When most people think of summer, vacations and beach trips are the first things that come to mind. But if you’re reading this article, chances are “summer” to you means low trading volumes, sleepy Fridays and stretches of low volatility.
Very often, this low volatility has led to sharp downturns in the CBOE Volatility Index (VIX) in the July-August period. But don’t let this lull put you to sleep: More often than not, a low VIX in the summertime has been a signal that caution is in order.
This is an important consideration right now, as the spot VIX has taken a dive in the past month to close at 12.29 on Monday — not far from its 52-week intraday low of 11.30, set on March 14 and 15. For investors who are already in the market, this has been great news: Since the most recent peak in the VIX on June 24, the S&P 500 Index has tacked on nearly 8%.
At this point, though, history indicates that we should be watching out for some red flags.
From 1990 through 2012, the VIX hit or approached its low for the year in the warm-weather months on 16 occasions. Fourteen of those times, the low was followed by a spike before the third quarter was over.
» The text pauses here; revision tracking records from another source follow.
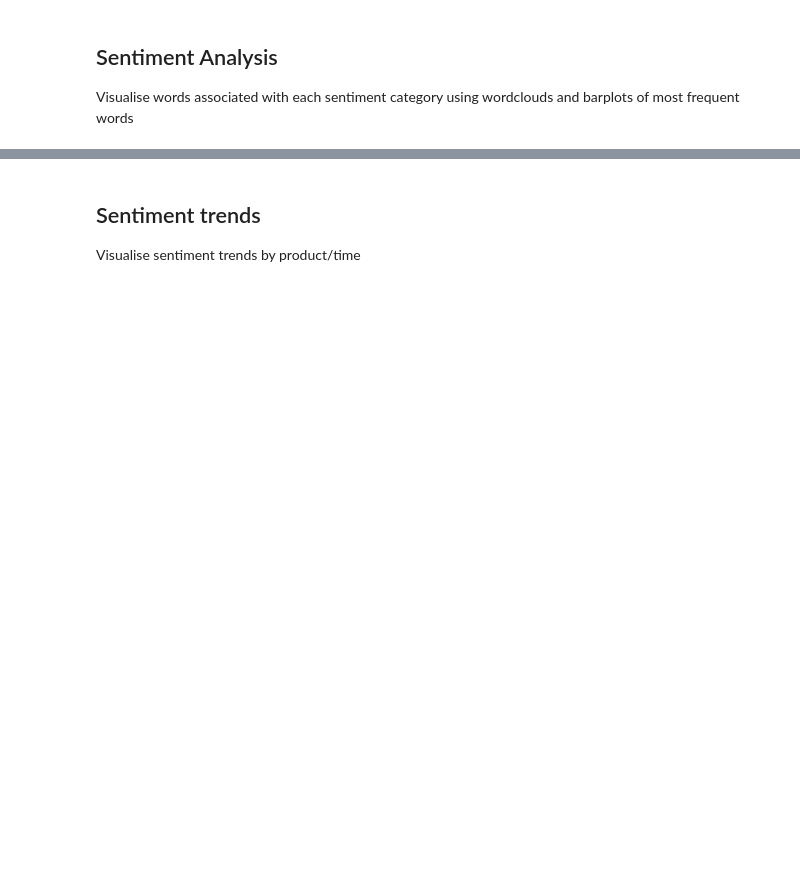
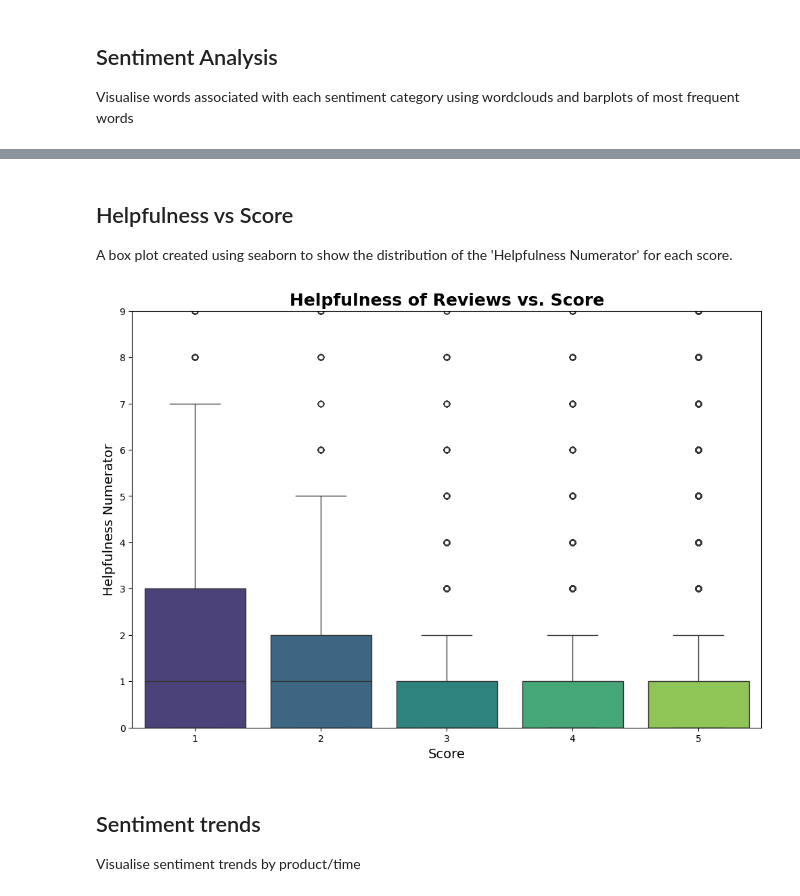
Before and after one commit to AmuKanda99/ci-hackathon-sentiment-analysis-of-product-reviews, a Jupyter notebook: jupyter_notebooks/2_amazon_product_review_EDA.ipynb, the cells around one changed output, grey strips where cells are left out. Saved outputs shown, nothing was run; the diff lists cells and outputs as text; code cells hidden in the pictures; blank space fills up the shorter version.

```diff
--- a/jupyter_notebooks/2_amazon_product_review_EDA.ipynb
+++ b/jupyter_notebooks/2_amazon_product_review_EDA.ipynb
@@ -33,3 +146,23 @@ Visualise words associated with each sentiment category using wordclouds and bar
+# %% [markdown]
+## Helpfulness vs Score
+
+A box plot created using seaborn to show the distribution of the 'Helpfulness Numerator' for each score.
+# %%
+
+plt.figure(figsize=(12, 8))
+sns.boxplot(x='Score', y='HelpfulnessNumerator', data=df, palette='viridis')
+
+plt.title('Helpfulness of Reviews vs. Score', fontsize=18, fontweight='bold')
+plt.xlabel('Score', fontsize=14)
+plt.ylabel('Helpfulness Numerator', fontsize=14)
+
+# Limit the y-axis for better visualisation due to extreme outliers
+# Limits it to the 98th percentile of the HelpfulnessNumerator
+plt.ylim(0, df['HelpfulnessNumerator'].quantile(0.97))
+
+plt.show()
+# %% [output]
+[figure, added]
 # %% [markdown]
 ## Sentiment trends
 
```
Also changed, not shown: parts of 7 cells of this notebook.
In some cases, such as 1993 and 1999), the downturn in the VIX simply signaled a short-term trading opportunity:
On several other occasions, however, the summer low was followed by a more sustained upward move that persisted well into the fourth quarter (most notably, 1990, 1997 and 2011).
Only twice, in 1991 and 2009, was the summer low followed by a benign environment in which the VIX stayed low without interruption through the summer and into the fall.
In fact, a look back over the 1990-2012 period shows that the VIX rose in the August-September interval on 14 of 23 occasions, with an average gain of 13.1%. Nine of those times, the index registered a gain in the double digits.
Picking the exact low is next to impossible, of course, but with the VIX deep on the low end of both its historical and recent ranges — and within striking distance of its March low — there isn’t much room for additional downside from here.
While the risk-reward equation in the VIX is asymmetrical right now, that doesn’t mean it’s time to purchase the various ETFs designed to capitalize on rising volatility. These products have been — and remain — extremely inefficient ways to play the VIX due to the persistent losses that stem from the need to “roll” the funds’ positions into longer-dated, higher-priced contracts. That hasn’t stopped investors from trying, however: Long-VIX ETFs have experienced inflows since the beginning of July, paced by the $390 million hauled in by iPath S&P 500 VIX Short-Term Futures ETN (VXX).
Even though VIX ETFs might not be the answer, historical patterns indicate that right now is an outstanding time to trim winning positions or purchase protection on the cheap.
The combination of the low VIX, seasonal factors, a record high for the S&P 500 and the strong rally in stocks over the past four weeks all underscore the need for a conservative approach from this point forward.
As of this writing, Daniel Putnam did not hold a position in any of the aforementioned securities.